> **Material for this task**:
--- START ---

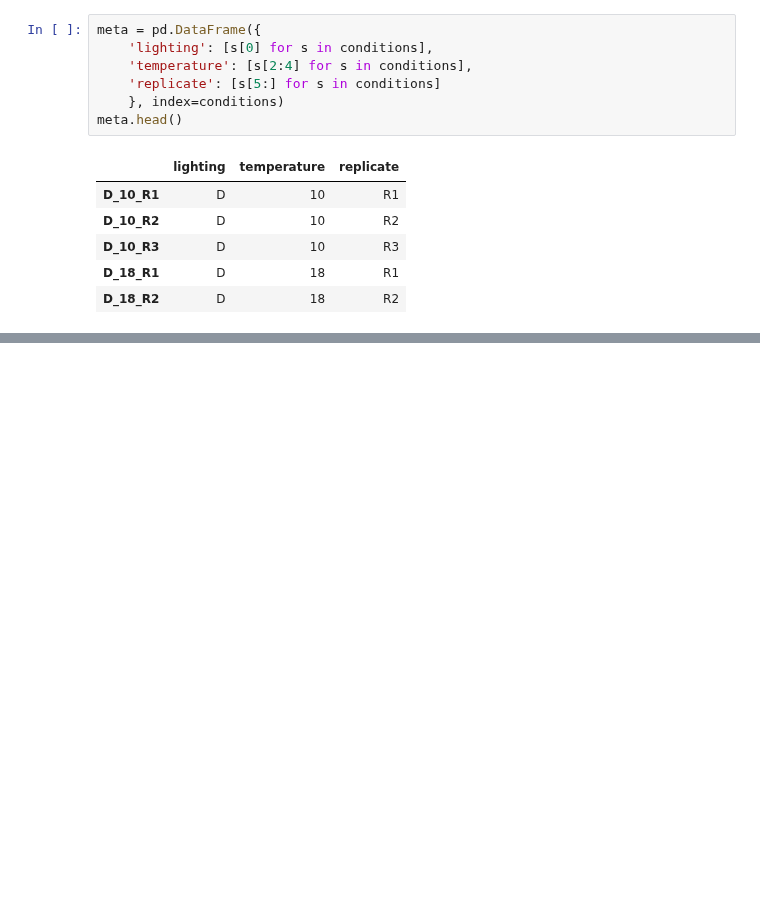
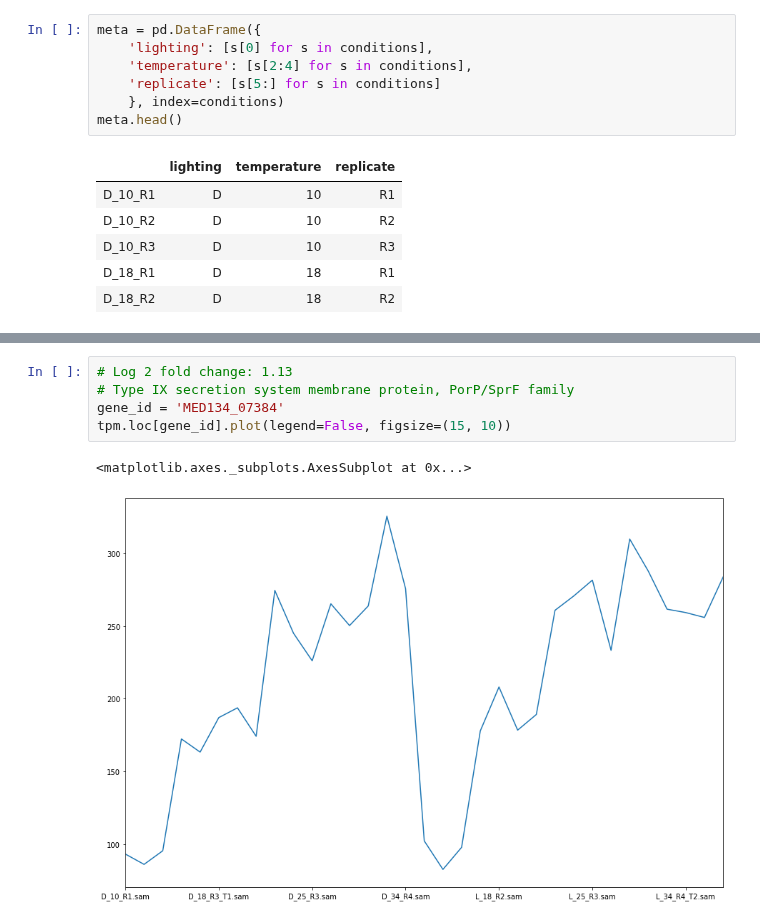
Before and after one commit to Robaina/Dokdonia, a Jupyter notebook: DE_Notebook.ipynb, the cells around one changed output, grey strips where cells are left out. Saved outputs shown, nothing was run; the diff lists cells and outputs as text; blank space fills up the shorter version.

```diff
--- a/DE_Notebook.ipynb
+++ b/DE_Notebook.ipynb
@@ -62,0 +99,8 @@ RRuntimeError: Error: $ operator is invalid for atomic vectors
+# %%
+# Log 2 fold change: 1.13
+# Type IX secretion system membrane protein, PorP/SprF family
+gene_id = 'MED134_07384'
+tpm.loc[gene_id].plot(legend=False, figsize=(15, 10))
+# %% [output]
+<matplotlib.axes._subplots.AxesSubplot at 0x...>
+[figure, added]
```
Also changed, not shown: parts of 5 cells of this notebook, 3 other files.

--- END ---

Print the records again exactly, without the pictures.

Before and after one commit to Robaina/Dokdonia, a Jupyter notebook: DE_Notebook.ipynb, the cells around one changed output, grey strips where cells are left out. Saved outputs shown, nothing was run; the diff lists cells and outputs as text; blank space fills up the shorter version.

```diff
--- a/DE_Notebook.ipynb
+++ b/DE_Notebook.ipynb
@@ -62,0 +99,8 @@ RRuntimeError: Error: $ operator is invalid for atomic vectors
+# %%
+# Log 2 fold change: 1.13
+# Type IX secretion system membrane protein, PorP/SprF family
+gene_id = 'MED134_07384'
+tpm.loc[gene_id].plot(legend=False, figsize=(15, 10))
+# %% [output]
+<matplotlib.axes._subplots.AxesSubplot at 0x...>
+[figure, added]
```
Also changed, not shown: parts of 5 cells of this notebook, 3 other files.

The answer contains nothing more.